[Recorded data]
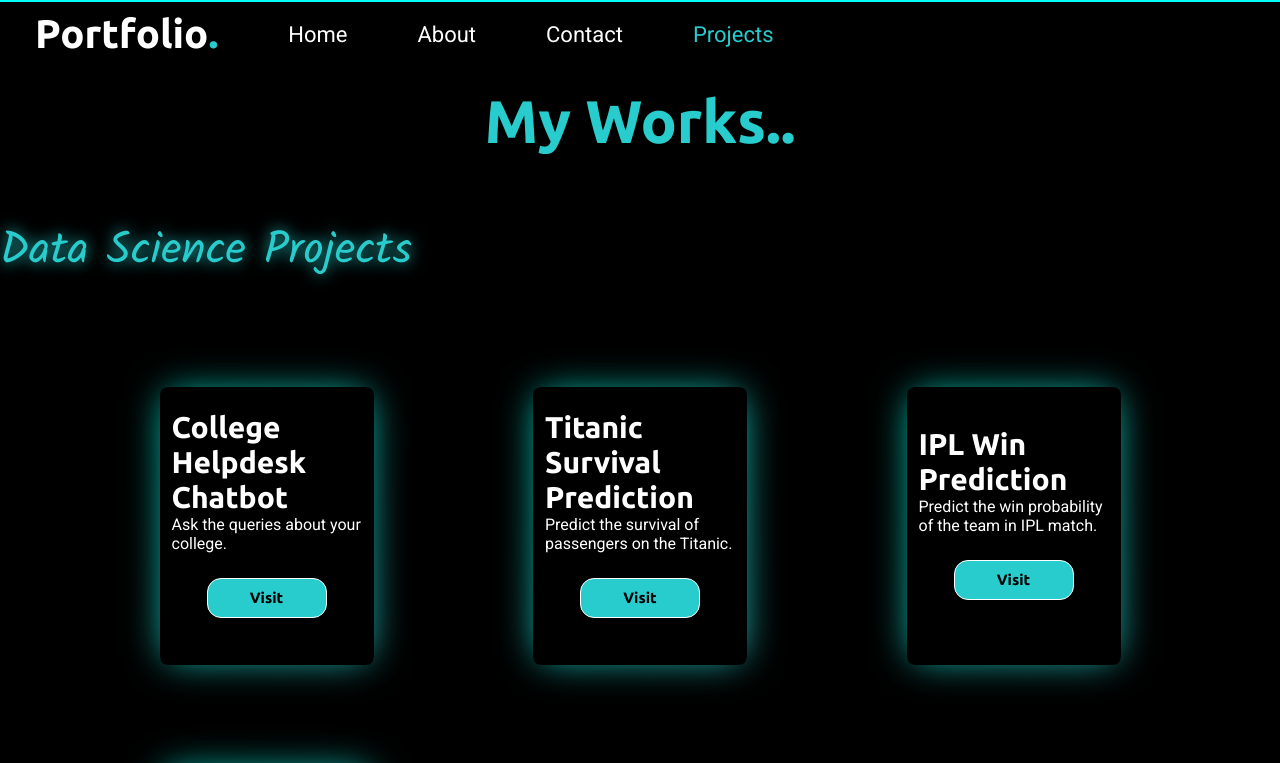
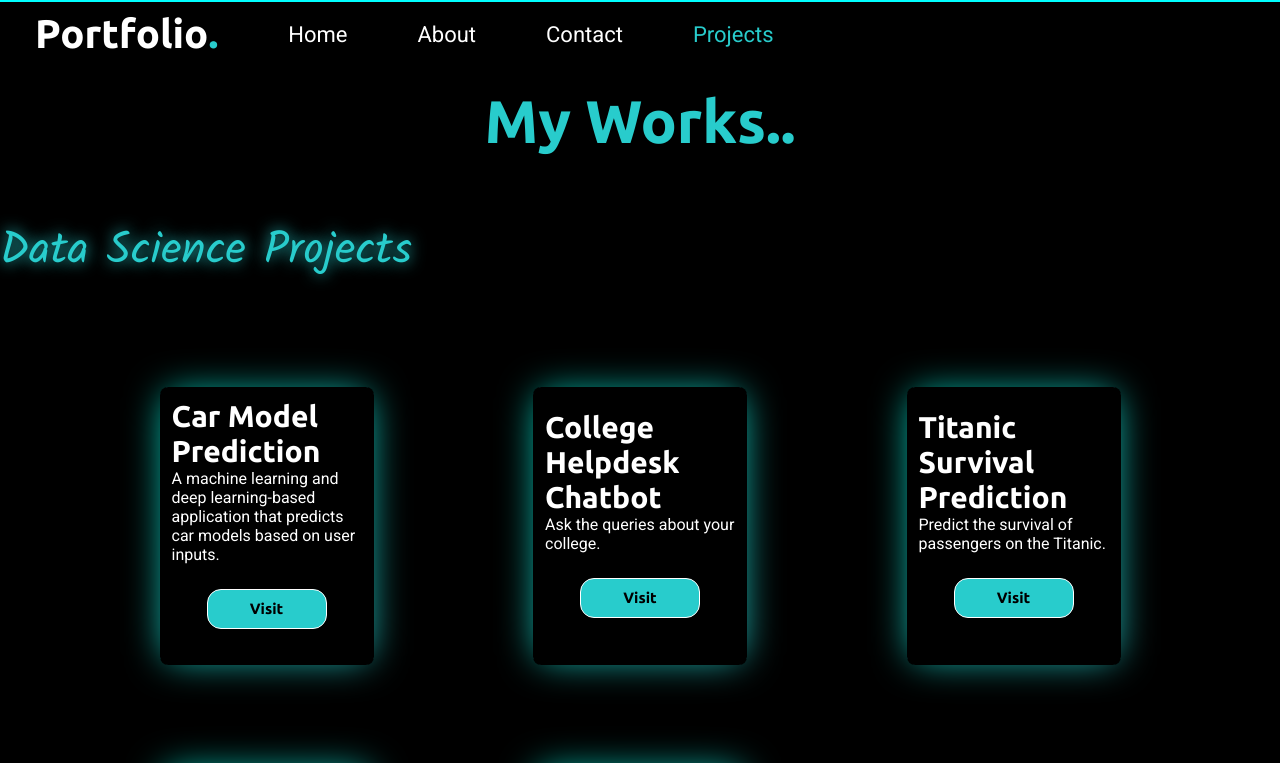
Before and after one commit to mohd-mustajab/Portfolio, a React (Vite) app: page /project in a window 1280 px wide. Shown: the top 763 px of the page. Built offline with nearby package versions, Linux system fonts and the light colour scheme; a web font is replaced by a local one.

Commit message:
feat: add Car Model Prediction project card to project list

```diff
--- a/src/components/Project.jsx
+++ b/src/components/Project.jsx
@@ -12,6 +12,15 @@ const Project = () => {
       <div className="heading">My Works..</div>
         <div className='project-head'>Data Science Projects</div>
          <div className="projects">
+          <Card className='card'>
+          <Card.Body>
+            <Card.Title>Car Model Prediction</Card.Title>
+            <Card.Text>
+            A machine learning and deep learning-based application that predicts car models based on user inputs.
+            </Card.Text>
+            <a href="https://car-model-detection-bymj.streamlit.app/" target='_blank'><button className="btn">Visit</button></a>
+          </Card.Body>
+        </Card>
           <Card className='card'>
           <Card.Body>
             <Card.Title>College Helpdesk Chatbot</Card.Title>
```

### [PROBLEM DESCRIPTION]
Output only the number of lines above holding "className".

### [REPLY]
6